“Aussie, I’m so moved by how well you and Henry  communicate!”

“Henry don’t communicate.”

“For instance, this morning you didn’t finish your food—”

“Kibble, ughgh!”

“You left your food bowl and came out just as Henry passed by my chair. Instantly you curled your lips and snapped at him, making it perfectly clear: Stay away from the laundry room! Stay away from my food! But you weren’t aggressive.”

“Aggressive towards a chihuahua? Moi?”

“He understood right away, Aussie. He walked all the way around to show you he had no interest in your food—”

“Who would?”

“—and then approached your rug where you keep your bones,  rolled on his back to show you he knows he’s trespassing on your territory—”

“Like all chihuahuas!”

“You did a fabulous downward dog and wagged your tail, hovered over him, and the two of you licked each other’s lips. I can’t believe how relational you are! You’ve become good friends even as you enforce boundaries.”

“We need strong borders with chihuahuas.”

“Many families don’t have such healthy relationships, Auss.”

“That’s because they don’t communicate. All they care about is things! Look at Henry. He has his yellow duckie, Pinky the Elephant, Red the hippo, a dozen yellow tennis balls, a blue beach ball and half a dozen little plaid monkeys! It’s like a rainbow house.”
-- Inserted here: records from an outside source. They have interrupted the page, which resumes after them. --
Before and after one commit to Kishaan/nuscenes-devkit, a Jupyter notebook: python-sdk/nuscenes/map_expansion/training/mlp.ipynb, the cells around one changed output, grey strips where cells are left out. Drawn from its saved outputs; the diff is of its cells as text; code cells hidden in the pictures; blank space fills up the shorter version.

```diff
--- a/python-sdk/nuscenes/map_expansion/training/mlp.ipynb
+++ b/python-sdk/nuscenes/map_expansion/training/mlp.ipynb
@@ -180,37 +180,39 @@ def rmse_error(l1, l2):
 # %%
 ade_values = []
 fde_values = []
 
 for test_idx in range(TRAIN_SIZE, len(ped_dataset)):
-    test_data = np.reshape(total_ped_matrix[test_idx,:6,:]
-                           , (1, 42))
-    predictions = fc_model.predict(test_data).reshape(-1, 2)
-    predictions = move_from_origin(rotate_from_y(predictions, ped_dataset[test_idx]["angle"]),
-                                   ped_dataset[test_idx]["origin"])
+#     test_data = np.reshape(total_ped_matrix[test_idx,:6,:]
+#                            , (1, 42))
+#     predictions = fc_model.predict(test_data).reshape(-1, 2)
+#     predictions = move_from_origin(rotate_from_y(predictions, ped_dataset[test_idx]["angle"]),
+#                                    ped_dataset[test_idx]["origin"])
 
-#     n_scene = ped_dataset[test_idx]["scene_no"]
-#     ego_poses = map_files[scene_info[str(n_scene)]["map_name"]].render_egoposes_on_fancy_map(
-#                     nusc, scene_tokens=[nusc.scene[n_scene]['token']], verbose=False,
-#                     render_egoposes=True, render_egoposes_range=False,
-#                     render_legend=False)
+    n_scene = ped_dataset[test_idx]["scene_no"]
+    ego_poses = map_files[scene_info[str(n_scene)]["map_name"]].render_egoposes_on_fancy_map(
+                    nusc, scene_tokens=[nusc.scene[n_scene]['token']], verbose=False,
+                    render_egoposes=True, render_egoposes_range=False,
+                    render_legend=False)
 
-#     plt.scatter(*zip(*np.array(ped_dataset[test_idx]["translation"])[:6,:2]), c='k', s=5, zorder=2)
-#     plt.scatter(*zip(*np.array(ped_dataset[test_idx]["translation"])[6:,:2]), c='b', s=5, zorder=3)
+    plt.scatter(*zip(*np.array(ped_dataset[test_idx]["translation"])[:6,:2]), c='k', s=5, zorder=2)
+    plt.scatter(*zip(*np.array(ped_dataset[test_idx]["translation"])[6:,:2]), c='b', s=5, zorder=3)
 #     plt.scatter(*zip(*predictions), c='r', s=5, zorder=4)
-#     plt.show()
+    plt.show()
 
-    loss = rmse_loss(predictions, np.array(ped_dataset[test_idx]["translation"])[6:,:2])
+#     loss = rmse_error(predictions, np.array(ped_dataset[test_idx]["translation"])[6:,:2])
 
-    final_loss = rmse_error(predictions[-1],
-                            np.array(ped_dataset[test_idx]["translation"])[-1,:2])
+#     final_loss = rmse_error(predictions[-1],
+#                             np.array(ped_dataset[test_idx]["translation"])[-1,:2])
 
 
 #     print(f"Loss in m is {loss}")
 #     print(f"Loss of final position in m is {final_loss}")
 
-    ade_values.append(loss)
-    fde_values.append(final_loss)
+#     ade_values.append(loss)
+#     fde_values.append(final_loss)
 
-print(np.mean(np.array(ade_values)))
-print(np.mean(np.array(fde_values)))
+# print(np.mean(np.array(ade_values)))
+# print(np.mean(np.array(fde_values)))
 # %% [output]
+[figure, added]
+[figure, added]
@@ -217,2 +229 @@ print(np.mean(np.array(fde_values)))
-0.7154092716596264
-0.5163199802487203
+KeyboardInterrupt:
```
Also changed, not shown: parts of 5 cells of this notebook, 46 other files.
“What’s wrong with that, Aussie?”

“Do you know how much energy it takes to take care of these things? He’s as bad as you are.”

“Me, Aussie?”

“You want so many things! You want your books—”

“I borrow them from the library!”

“You want your clothes, your computer, your phone, your plants, your pictures, those guys who’re always sitting and whose face never changes—”


“They’re not much into facial communication, notice? You want your blankets and your ice cream—”

“And what do you want, Aussie?”

“I want my marrow bones and a squirrel to kill in my spare time—is that too much to ask? Humans are consumers. All you know is wanting, having, taking, keeping!”

“Aussie, we arrived at the Farmers Co-op and going in. Let’s see, first thing we need to get is lamp oil. Where are you going, Auss?”

“Wilderness Trail Duck Biscuits for Dogs is over there. Grain free!”

“Sorry, we’re heading off to Aisle 3. Aussie! Aussie?”

“Sniffing out Blue Buffalo health bars baked with bacon, egg and cheese.”

“Put the box down, Aussie.”

“They’re health bars!”

“And don’t sniff at those Milk Bones!”

“As if I would bother with something like Milk Bones! Though an open box of them at lip level—silly humans are just asking for it.”

“Aussie, I have to get a 40-lb. bag of black sunflower seeds for the birdfeeders, so please—Now what?”

“Crunch-‘n-Munch chicken-free pumpkin, apple, and potato dog treats. Who ever heard of chicken-free?”

“Maybe for vegetarians, Aussie.”

“Vegetarian dogs? Treats should be free of pumpkin and apples, not chicken! Culinary colonialism!”

“Okay, I’m done. We’ll get one thing for you and then we’ll go to the cashier. What do you think of these treats, Aussie?”

“Baked-Lite? Do I look fat to you?”


“Nothing lite, low-fat, or wholesome. Nothing for Seniors or for overweight dogs. And no quinoa!”

“Apple mint biscuits for bad breath, Aussie?”

“Fuggedaboudit! I like this: Wag More gourmet chicken and bacon wraps with liver and cheddar.”

“Aussie, that’s too rich!”

“Canine bagels with smokehouse turkey, salmon, and lamb crunchies?”

“Choose one already, Aussie.”

“Okay, here’s one. Cow ears filled with gourmet peanut butter, roast chick-n-chips, and charred bison tongue with cheddar puffs.”

“And what do we get Henry?”

“Something vegan.”

You can also send a check either to support my blog or to buy food cards for immigrant families to: Eve Marko, POB 174, Montague, MA 01351. Please write on the memo line what you are donating to. Thank you.